- _TASK DETAILS_
Reproduce every line of the material below, but drop the pictures.

- _DATA EXCERPTS_

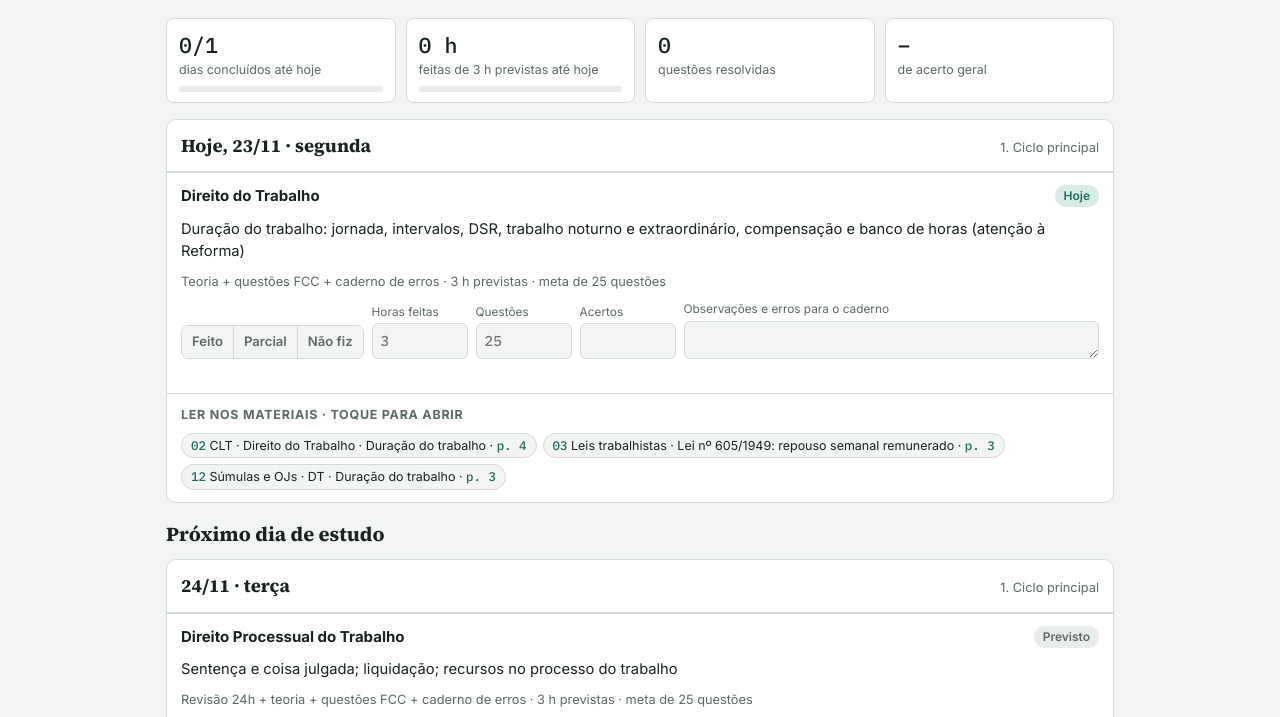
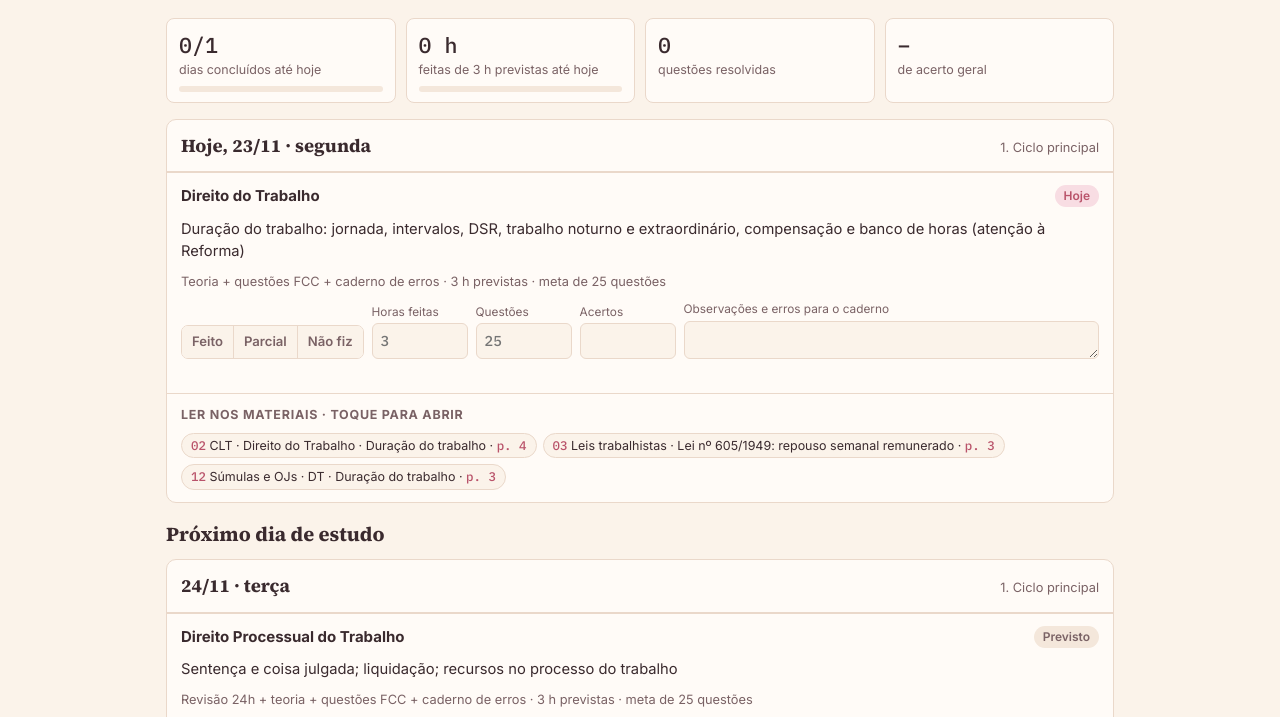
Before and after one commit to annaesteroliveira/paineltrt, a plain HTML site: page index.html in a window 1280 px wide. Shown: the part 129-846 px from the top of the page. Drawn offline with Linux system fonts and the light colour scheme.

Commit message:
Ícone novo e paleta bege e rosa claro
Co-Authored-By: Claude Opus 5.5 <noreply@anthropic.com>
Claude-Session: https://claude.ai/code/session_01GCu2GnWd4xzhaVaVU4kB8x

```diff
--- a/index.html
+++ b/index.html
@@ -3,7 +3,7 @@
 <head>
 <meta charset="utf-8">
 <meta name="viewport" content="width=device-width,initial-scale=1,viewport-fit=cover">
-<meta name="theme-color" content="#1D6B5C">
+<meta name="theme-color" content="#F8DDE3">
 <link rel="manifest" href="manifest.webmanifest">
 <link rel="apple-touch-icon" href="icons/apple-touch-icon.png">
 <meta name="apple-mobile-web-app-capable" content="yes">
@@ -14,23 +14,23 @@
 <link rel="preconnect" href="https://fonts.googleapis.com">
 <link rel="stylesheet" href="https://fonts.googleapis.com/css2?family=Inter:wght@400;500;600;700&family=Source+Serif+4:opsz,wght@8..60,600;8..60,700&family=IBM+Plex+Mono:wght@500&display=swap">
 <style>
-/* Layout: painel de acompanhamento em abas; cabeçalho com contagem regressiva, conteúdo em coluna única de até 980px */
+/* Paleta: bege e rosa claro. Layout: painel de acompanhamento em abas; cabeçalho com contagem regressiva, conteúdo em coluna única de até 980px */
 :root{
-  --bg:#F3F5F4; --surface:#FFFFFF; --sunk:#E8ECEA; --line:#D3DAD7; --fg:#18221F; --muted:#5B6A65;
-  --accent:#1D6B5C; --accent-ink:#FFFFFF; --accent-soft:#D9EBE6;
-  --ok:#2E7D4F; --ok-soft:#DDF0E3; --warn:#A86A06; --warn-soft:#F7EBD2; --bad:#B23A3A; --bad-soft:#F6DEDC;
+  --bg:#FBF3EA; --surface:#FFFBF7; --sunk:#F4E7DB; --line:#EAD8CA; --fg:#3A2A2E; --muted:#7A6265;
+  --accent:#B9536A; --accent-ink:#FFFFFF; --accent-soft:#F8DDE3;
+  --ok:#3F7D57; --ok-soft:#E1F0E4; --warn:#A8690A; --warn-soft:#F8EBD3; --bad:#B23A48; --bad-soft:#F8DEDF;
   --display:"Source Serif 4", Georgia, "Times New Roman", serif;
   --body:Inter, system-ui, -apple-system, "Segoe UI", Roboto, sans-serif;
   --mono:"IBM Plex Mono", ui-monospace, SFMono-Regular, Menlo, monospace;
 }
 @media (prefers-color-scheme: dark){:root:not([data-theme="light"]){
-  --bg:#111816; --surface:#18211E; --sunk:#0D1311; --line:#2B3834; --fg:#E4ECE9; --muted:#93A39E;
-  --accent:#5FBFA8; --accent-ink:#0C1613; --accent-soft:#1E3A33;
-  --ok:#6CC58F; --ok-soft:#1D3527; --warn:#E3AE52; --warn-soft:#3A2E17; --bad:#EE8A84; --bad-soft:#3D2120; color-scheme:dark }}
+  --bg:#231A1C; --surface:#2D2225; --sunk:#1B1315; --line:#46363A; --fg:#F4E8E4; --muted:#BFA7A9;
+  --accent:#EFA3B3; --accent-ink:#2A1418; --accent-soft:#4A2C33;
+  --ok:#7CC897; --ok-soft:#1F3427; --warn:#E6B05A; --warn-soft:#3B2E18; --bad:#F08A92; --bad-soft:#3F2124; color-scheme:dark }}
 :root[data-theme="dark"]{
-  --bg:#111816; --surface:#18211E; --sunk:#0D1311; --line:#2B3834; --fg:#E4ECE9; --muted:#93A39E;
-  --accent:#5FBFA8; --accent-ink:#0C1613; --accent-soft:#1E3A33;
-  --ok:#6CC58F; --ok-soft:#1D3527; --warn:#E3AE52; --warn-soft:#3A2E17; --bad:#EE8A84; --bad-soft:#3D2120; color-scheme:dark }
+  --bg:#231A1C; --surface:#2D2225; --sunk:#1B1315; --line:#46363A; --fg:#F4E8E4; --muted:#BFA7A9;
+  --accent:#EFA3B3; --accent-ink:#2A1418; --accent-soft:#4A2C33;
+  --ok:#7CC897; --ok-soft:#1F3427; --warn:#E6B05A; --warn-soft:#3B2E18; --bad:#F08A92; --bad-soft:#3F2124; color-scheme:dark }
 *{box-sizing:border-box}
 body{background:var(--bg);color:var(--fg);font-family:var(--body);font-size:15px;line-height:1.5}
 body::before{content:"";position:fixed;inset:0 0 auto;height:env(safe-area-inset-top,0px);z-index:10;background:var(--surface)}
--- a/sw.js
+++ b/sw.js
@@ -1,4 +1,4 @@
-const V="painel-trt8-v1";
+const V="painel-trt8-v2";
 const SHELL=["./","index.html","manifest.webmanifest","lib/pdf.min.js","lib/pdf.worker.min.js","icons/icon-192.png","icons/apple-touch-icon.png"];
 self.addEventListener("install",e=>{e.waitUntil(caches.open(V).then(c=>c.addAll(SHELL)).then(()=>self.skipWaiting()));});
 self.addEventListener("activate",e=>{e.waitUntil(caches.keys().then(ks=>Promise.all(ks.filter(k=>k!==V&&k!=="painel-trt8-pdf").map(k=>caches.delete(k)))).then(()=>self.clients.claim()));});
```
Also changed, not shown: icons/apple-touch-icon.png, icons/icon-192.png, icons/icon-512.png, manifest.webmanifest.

- _FINISHED EXERCISE_
Before and after one commit to annaesteroliveira/paineltrt, a plain HTML site: page index.html in a window 1280 px wide. Shown: the part 129-846 px from the top of the page. Drawn offline with Linux system fonts and the light colour scheme.

Commit message:
Ícone novo e paleta bege e rosa claro
Co-Authored-By: Claude Opus 5.5 <noreply@anthropic.com>
Claude-Session: https://claude.ai/code/session_01GCu2GnWd4xzhaVaVU4kB8x

```diff
--- a/index.html
+++ b/index.html
@@ -3,7 +3,7 @@
 <head>
 <meta charset="utf-8">
 <meta name="viewport" content="width=device-width,initial-scale=1,viewport-fit=cover">
-<meta name="theme-color" content="#1D6B5C">
+<meta name="theme-color" content="#F8DDE3">
 <link rel="manifest" href="manifest.webmanifest">
 <link rel="apple-touch-icon" href="icons/apple-touch-icon.png">
 <meta name="apple-mobile-web-app-capable" content="yes">
@@ -14,23 +14,23 @@
 <link rel="preconnect" href="https://fonts.googleapis.com">
 <link rel="stylesheet" href="https://fonts.googleapis.com/css2?family=Inter:wght@400;500;600;700&family=Source+Serif+4:opsz,wght@8..60,600;8..60,700&family=IBM+Plex+Mono:wght@500&display=swap">
 <style>
-/* Layout: painel de acompanhamento em abas; cabeçalho com contagem regressiva, conteúdo em coluna única de até 980px */
+/* Paleta: bege e rosa claro. Layout: painel de acompanhamento em abas; cabeçalho com contagem regressiva, conteúdo em coluna única de até 980px */
 :root{
-  --bg:#F3F5F4; --surface:#FFFFFF; --sunk:#E8ECEA; --line:#D3DAD7; --fg:#18221F; --muted:#5B6A65;
-  --accent:#1D6B5C; --accent-ink:#FFFFFF; --accent-soft:#D9EBE6;
-  --ok:#2E7D4F; --ok-soft:#DDF0E3; --warn:#A86A06; --warn-soft:#F7EBD2; --bad:#B23A3A; --bad-soft:#F6DEDC;
+  --bg:#FBF3EA; --surface:#FFFBF7; --sunk:#F4E7DB; --line:#EAD8CA; --fg:#3A2A2E; --muted:#7A6265;
+  --accent:#B9536A; --accent-ink:#FFFFFF; --accent-soft:#F8DDE3;
+  --ok:#3F7D57; --ok-soft:#E1F0E4; --warn:#A8690A; --warn-soft:#F8EBD3; --bad:#B23A48; --bad-soft:#F8DEDF;
   --display:"Source Serif 4", Georgia, "Times New Roman", serif;
   --body:Inter, system-ui, -apple-system, "Segoe UI", Roboto, sans-serif;
   --mono:"IBM Plex Mono", ui-monospace, SFMono-Regular, Menlo, monospace;
 }
 @media (prefers-color-scheme: dark){:root:not([data-theme="light"]){
-  --bg:#111816; --surface:#18211E; --sunk:#0D1311; --line:#2B3834; --fg:#E4ECE9; --muted:#93A39E;
-  --accent:#5FBFA8; --accent-ink:#0C1613; --accent-soft:#1E3A33;
-  --ok:#6CC58F; --ok-soft:#1D3527; --warn:#E3AE52; --warn-soft:#3A2E17; --bad:#EE8A84; --bad-soft:#3D2120; color-scheme:dark }}
+  --bg:#231A1C; --surface:#2D2225; --sunk:#1B1315; --line:#46363A; --fg:#F4E8E4; --muted:#BFA7A9;
+  --accent:#EFA3B3; --accent-ink:#2A1418; --accent-soft:#4A2C33;
+  --ok:#7CC897; --ok-soft:#1F3427; --warn:#E6B05A; --warn-soft:#3B2E18; --bad:#F08A92; --bad-soft:#3F2124; color-scheme:dark }}
 :root[data-theme="dark"]{
-  --bg:#111816; --surface:#18211E; --sunk:#0D1311; --line:#2B3834; --fg:#E4ECE9; --muted:#93A39E;
-  --accent:#5FBFA8; --accent-ink:#0C1613; --accent-soft:#1E3A33;
-  --ok:#6CC58F; --ok-soft:#1D3527; --warn:#E3AE52; --warn-soft:#3A2E17; --bad:#EE8A84; --bad-soft:#3D2120; color-scheme:dark }
+  --bg:#231A1C; --surface:#2D2225; --sunk:#1B1315; --line:#46363A; --fg:#F4E8E4; --muted:#BFA7A9;
+  --accent:#EFA3B3; --accent-ink:#2A1418; --accent-soft:#4A2C33;
+  --ok:#7CC897; --ok-soft:#1F3427; --warn:#E6B05A; --warn-soft:#3B2E18; --bad:#F08A92; --bad-soft:#3F2124; color-scheme:dark }
 *{box-sizing:border-box}
 body{background:var(--bg);color:var(--fg);font-family:var(--body);font-size:15px;line-height:1.5}
 body::before{content:"";position:fixed;inset:0 0 auto;height:env(safe-area-inset-top,0px);z-index:10;background:var(--surface)}
--- a/sw.js
+++ b/sw.js
@@ -1,4 +1,4 @@
-const V="painel-trt8-v1";
+const V="painel-trt8-v2";
 const SHELL=["./","index.html","manifest.webmanifest","lib/pdf.min.js","lib/pdf.worker.min.js","icons/icon-192.png","icons/apple-touch-icon.png"];
 self.addEventListener("install",e=>{e.waitUntil(caches.open(V).then(c=>c.addAll(SHELL)).then(()=>self.skipWaiting()));});
 self.addEventListener("activate",e=>{e.waitUntil(caches.keys().then(ks=>Promise.all(ks.filter(k=>k!==V&&k!=="painel-trt8-pdf").map(k=>caches.delete(k)))).then(()=>self.clients.claim()));});
```
Also changed, not shown: icons/apple-touch-icon.png, icons/icon-192.png, icons/icon-512.png, manifest.webmanifest.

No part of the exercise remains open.